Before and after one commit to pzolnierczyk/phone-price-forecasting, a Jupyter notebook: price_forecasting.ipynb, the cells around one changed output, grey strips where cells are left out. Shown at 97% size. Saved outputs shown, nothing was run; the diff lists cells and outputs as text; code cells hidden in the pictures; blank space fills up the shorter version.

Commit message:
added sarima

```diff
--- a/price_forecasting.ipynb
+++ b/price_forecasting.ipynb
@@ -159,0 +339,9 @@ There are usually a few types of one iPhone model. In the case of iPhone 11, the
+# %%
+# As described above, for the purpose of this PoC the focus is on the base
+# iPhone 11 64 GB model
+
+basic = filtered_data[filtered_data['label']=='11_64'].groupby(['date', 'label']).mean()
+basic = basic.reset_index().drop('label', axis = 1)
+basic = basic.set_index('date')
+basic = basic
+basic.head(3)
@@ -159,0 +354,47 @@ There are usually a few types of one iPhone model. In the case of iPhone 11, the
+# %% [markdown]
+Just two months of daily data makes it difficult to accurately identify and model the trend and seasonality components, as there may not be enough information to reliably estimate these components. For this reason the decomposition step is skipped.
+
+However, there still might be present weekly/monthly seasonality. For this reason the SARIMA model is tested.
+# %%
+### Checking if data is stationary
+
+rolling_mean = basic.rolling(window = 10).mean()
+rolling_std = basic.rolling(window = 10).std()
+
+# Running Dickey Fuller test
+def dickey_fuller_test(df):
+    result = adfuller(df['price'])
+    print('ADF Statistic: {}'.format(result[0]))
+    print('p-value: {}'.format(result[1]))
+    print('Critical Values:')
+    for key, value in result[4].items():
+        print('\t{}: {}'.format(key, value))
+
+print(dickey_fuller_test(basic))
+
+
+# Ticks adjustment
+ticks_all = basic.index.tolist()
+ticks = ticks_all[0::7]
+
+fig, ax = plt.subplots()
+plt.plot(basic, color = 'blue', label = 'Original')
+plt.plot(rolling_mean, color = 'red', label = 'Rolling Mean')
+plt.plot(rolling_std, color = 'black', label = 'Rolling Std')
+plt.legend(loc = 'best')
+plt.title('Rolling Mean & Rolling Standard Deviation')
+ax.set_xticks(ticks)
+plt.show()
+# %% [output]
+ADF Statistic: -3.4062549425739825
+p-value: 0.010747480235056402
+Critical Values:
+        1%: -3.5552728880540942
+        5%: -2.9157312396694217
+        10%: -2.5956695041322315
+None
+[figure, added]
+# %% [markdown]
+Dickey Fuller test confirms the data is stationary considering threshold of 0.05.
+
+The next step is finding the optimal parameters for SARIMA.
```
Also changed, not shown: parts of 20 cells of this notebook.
====
Requirement: Copy the records above exactly, leaving nothing out.

Result:
Before and after one commit to pzolnierczyk/phone-price-forecasting, a Jupyter notebook: price_forecasting.ipynb, the cells around one changed output, grey strips where cells are left out. Shown at 97% size. Saved outputs shown, nothing was run; the diff lists cells and outputs as text; code cells hidden in the pictures; blank space fills up the shorter version.

Commit message:
added sarima

```diff
--- a/price_forecasting.ipynb
+++ b/price_forecasting.ipynb
@@ -159,0 +339,9 @@ There are usually a few types of one iPhone model. In the case of iPhone 11, the
+# %%
+# As described above, for the purpose of this PoC the focus is on the base
+# iPhone 11 64 GB model
+
+basic = filtered_data[filtered_data['label']=='11_64'].groupby(['date', 'label']).mean()
+basic = basic.reset_index().drop('label', axis = 1)
+basic = basic.set_index('date')
+basic = basic
+basic.head(3)
@@ -159,0 +354,47 @@ There are usually a few types of one iPhone model. In the case of iPhone 11, the
+# %% [markdown]
+Just two months of daily data makes it difficult to accurately identify and model the trend and seasonality components, as there may not be enough information to reliably estimate these components. For this reason the decomposition step is skipped.
+
+However, there still might be present weekly/monthly seasonality. For this reason the SARIMA model is tested.
+# %%
+### Checking if data is stationary
+
+rolling_mean = basic.rolling(window = 10).mean()
+rolling_std = basic.rolling(window = 10).std()
+
+# Running Dickey Fuller test
+def dickey_fuller_test(df):
+    result = adfuller(df['price'])
+    print('ADF Statistic: {}'.format(result[0]))
+    print('p-value: {}'.format(result[1]))
+    print('Critical Values:')
+    for key, value in result[4].items():
+        print('\t{}: {}'.format(key, value))
+
+print(dickey_fuller_test(basic))
+
+
+# Ticks adjustment
+ticks_all = basic.index.tolist()
+ticks = ticks_all[0::7]
+
+fig, ax = plt.subplots()
+plt.plot(basic, color = 'blue', label = 'Original')
+plt.plot(rolling_mean, color = 'red', label = 'Rolling Mean')
+plt.plot(rolling_std, color = 'black', label = 'Rolling Std')
+plt.legend(loc = 'best')
+plt.title('Rolling Mean & Rolling Standard Deviation')
+ax.set_xticks(ticks)
+plt.show()
+# %% [output]
+ADF Statistic: -3.4062549425739825
+p-value: 0.010747480235056402
+Critical Values:
+        1%: -3.5552728880540942
+        5%: -2.9157312396694217
+        10%: -2.5956695041322315
+None
+[figure, added]
+# %% [markdown]
+Dickey Fuller test confirms the data is stationary considering threshold of 0.05.
+
+The next step is finding the optimal parameters for SARIMA.
```
Also changed, not shown: parts of 20 cells of this notebook.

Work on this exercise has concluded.